News Corp takes digital beyond the headlines, but warns of ‘hip’ ad tech abuse
by: Stuart Lauchlan
key excerpt: "The company shut all of its content behind paywalls, but over time has adapted this principle when and where appropriate. For example, News Corp Australia operates what Thomson calls a “premium hybrid model”, which essentially allows limited free access along with a paid for premium subscription."

enterprise relevance: High - I picked this one from my colleague Stuart because it lays out News Corp's willingness to experiment with different digital and monetization models. That practice of experimentation is essential to digital media pursuits. Also check out: this revealing Poynter interview with The Information's Jessica Lessin which explores their subscription-based business model.

best course of action:

  • Take note of News Corp's willingness to re-invent. Experiment with models that capture opt-in data, from newsletters to paid data/information services.
  • Serving value for opt-in data is a core approach for digital media - especially when you are targeting a narrow niche of buyers by industry. In that case, value of web visitors is less valuable than opt-in members.

Media Disruption Accelerates As Paper Ads Plunge
by: Tom Foremski
key excerpt:

  • Digital advertising is not the answer because it continues to decline in effectiveness and revenues per unit.
  • Subscriptions are not effective because they limit the reach of the news stories.
  • And a combination of many revenue streams such as conferences, has failed to created a stable and predictable business model.

enterprise relevance: Medium - As big names in newspapers show their weaknesses, media analyst Tom Foremski has been rightfully howling about the future of journalism. Here's more on declining revenues impacting the biggest news titles (Bad News on the Doorstep). Tom Foremski's also posted an eloquent missive on the lost generation of journalists.

best course of action:

  • Learn from the monetization struggle of pure play media players. By necessity they are experimenting with alternatives like hybrid firewalls and content micro-payments.
  • In most cases, enterprises don't need to monetize all content - if they can convincingly tie that content into lead generation. As I noted, turning every content program into a profit-and-loss center can be limiting. Still, every enterprise is faced with content ROI.
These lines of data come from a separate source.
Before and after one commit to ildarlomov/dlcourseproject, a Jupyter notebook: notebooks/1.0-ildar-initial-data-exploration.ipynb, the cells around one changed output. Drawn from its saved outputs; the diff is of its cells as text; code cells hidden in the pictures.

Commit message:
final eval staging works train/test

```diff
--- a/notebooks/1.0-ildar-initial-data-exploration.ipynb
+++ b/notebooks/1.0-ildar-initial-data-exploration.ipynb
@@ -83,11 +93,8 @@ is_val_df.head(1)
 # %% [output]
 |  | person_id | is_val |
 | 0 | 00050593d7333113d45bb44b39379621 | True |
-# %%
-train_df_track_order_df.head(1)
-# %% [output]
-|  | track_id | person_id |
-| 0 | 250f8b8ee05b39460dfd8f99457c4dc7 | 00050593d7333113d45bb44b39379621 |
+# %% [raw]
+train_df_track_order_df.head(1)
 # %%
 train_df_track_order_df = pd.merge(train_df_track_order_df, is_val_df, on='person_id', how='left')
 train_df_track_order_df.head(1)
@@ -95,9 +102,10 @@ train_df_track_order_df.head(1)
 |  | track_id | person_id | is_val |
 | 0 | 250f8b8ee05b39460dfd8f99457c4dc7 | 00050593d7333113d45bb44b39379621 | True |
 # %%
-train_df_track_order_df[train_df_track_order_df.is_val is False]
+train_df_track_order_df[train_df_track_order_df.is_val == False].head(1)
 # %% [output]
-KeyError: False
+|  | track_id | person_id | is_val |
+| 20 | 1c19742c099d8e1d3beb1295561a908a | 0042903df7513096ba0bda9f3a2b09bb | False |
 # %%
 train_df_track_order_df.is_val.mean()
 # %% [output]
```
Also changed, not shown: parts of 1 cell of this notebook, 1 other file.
Bonus content - a few more for the road:

How Bots Are Changing The Future Of Journalism - Why should writers feel secure in the automated era? They shouldn't, as per this piece: "There are specific types of writing where AI will replace writers almost entirely."
Responding to objections to "Writing Without Bullshit" - As good a primer on edgy business writing as you're going to find.
Here’s How Much You’re Worth To Facebook - Between $4 and $62 bucks a year, depending on where you live :)


These pieces were picked from my curated scoop.it channel, enterprise media disruptions. You can also view the entire digital media disruptions series.